(Change listing data)
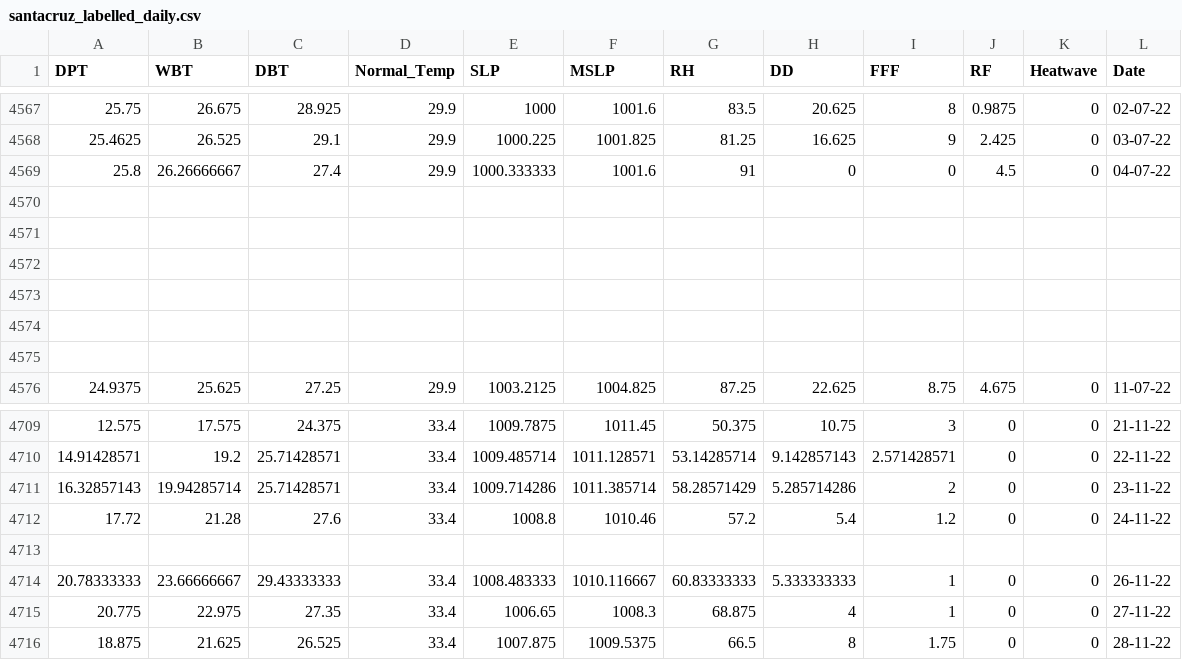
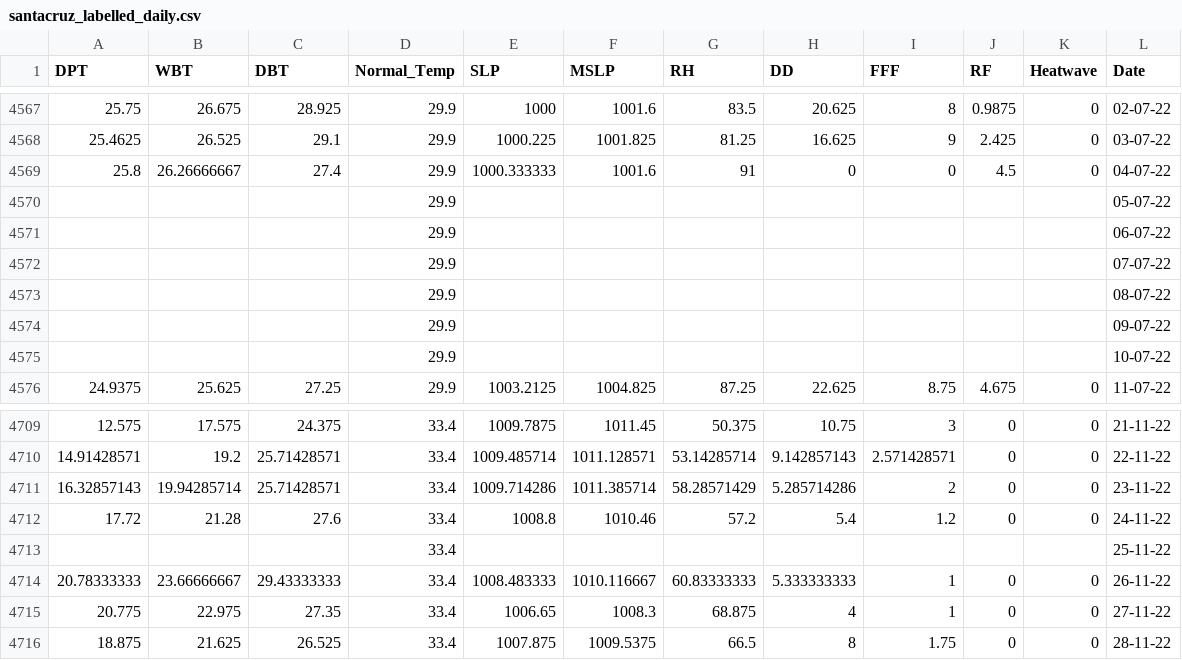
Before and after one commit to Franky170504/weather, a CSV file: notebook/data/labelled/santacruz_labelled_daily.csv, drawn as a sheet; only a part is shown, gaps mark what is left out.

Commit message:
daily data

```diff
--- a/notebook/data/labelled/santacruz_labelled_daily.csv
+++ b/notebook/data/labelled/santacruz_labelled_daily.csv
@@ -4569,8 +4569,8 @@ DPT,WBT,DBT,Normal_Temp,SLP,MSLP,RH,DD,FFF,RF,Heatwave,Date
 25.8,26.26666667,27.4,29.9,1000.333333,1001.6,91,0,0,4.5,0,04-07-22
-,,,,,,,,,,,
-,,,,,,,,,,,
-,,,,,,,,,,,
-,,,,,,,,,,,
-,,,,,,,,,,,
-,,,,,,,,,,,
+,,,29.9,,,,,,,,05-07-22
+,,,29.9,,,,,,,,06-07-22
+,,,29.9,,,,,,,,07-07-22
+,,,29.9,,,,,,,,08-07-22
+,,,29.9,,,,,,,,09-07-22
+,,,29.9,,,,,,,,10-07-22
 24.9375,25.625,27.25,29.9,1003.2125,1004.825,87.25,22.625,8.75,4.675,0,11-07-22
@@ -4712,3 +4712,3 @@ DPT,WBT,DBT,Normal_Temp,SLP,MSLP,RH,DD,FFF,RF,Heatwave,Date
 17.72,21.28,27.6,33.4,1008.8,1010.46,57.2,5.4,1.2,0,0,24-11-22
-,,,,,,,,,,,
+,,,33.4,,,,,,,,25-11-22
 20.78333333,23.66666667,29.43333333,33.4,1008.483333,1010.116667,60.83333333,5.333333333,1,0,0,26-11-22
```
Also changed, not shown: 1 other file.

** WHAT TO PRODUCE **
Please show every line of the records that holds the word "MSLP".

** RESULT OF THIS EXERCISE **
@@ -4569,8 +4569,8 @@ DPT,WBT,DBT,Normal_Temp,SLP,MSLP,RH,DD,FFF,RF,Heatwave,Date
@@ -4712,3 +4712,3 @@ DPT,WBT,DBT,Normal_Temp,SLP,MSLP,RH,DD,FFF,RF,Heatwave,Date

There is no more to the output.